• **EXERCISE**:
Your answer consists of the lines in the data that contain "motion". Copy each of them.

****************************************

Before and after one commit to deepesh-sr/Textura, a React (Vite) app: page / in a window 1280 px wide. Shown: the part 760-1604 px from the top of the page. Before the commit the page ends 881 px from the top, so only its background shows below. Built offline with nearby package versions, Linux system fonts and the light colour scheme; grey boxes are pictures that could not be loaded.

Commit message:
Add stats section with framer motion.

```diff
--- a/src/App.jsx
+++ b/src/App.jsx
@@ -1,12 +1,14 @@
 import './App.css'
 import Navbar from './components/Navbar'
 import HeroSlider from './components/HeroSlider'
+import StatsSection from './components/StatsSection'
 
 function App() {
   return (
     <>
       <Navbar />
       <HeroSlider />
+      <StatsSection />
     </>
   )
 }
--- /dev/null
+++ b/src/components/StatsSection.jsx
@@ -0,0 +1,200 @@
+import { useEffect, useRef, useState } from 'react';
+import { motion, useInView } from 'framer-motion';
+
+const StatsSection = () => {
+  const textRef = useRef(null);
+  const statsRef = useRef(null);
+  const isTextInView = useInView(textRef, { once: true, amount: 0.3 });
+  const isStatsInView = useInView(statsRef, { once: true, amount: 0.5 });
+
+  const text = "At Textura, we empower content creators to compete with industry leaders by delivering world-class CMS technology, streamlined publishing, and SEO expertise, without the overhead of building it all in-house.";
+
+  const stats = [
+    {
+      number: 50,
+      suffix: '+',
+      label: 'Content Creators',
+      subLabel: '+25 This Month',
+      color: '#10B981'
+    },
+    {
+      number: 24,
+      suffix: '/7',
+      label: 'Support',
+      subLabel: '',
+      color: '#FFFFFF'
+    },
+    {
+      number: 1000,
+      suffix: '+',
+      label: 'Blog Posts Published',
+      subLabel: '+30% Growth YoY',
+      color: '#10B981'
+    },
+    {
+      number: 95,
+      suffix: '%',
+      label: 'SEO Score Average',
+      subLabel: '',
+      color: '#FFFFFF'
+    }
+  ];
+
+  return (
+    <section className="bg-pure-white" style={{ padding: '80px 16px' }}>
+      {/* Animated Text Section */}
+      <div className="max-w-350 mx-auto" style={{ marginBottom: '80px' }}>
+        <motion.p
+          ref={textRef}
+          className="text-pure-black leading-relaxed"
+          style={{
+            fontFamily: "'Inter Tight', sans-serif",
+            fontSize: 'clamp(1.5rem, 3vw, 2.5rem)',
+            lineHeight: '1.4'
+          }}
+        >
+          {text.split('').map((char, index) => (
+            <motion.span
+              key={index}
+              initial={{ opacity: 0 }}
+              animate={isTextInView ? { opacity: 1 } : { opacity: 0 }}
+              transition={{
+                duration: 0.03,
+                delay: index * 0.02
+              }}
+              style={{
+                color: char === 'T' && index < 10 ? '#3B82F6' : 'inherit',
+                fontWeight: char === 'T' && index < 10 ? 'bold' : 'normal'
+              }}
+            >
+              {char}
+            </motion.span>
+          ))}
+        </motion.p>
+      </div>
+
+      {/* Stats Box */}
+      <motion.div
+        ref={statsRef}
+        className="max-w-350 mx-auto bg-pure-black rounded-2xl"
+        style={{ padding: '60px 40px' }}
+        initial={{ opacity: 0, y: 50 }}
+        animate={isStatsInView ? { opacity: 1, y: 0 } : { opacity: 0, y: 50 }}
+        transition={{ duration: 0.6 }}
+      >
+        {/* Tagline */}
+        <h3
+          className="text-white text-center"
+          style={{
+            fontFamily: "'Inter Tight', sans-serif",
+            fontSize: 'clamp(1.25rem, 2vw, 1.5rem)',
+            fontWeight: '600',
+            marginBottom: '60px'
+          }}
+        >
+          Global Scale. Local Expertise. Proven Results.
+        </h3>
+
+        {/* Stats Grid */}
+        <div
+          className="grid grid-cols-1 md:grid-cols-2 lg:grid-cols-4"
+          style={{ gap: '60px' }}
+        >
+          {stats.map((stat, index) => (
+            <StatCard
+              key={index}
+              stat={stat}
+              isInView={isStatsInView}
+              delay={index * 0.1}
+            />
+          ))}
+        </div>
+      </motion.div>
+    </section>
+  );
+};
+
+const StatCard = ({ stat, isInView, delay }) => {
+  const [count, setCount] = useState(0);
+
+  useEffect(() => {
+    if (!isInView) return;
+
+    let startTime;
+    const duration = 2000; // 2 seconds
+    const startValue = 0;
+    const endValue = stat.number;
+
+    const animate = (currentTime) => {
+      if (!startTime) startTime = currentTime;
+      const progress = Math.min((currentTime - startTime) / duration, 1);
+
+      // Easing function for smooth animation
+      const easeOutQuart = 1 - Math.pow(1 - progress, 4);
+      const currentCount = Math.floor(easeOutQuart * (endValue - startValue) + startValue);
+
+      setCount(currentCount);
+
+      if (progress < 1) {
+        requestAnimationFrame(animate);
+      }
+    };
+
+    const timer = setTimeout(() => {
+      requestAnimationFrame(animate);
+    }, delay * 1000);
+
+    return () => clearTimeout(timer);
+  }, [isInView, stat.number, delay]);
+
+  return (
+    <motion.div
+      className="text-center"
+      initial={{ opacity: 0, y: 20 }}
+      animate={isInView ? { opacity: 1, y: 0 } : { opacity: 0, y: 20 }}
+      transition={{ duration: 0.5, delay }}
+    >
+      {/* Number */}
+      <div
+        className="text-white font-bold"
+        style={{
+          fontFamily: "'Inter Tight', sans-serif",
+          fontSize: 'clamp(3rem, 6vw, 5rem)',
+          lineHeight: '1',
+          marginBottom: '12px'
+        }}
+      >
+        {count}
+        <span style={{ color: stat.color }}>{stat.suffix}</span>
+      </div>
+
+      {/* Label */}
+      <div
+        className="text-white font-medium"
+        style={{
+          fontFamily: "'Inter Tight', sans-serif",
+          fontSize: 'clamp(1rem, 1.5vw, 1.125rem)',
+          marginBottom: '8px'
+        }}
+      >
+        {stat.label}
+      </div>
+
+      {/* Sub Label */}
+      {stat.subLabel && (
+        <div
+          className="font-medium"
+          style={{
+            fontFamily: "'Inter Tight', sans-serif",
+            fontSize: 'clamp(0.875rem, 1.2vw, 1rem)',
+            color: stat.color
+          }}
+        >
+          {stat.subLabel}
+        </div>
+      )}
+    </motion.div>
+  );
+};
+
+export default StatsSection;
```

****************************************

• **EXERCISE SOLUTION**:
Add stats section with framer motion.
+import { motion, useInView } from 'framer-motion';
+        <motion.p
+            <motion.span
+            </motion.span>
+        </motion.p>
+      <motion.div
+      </motion.div>
+    <motion.div
+    </motion.div>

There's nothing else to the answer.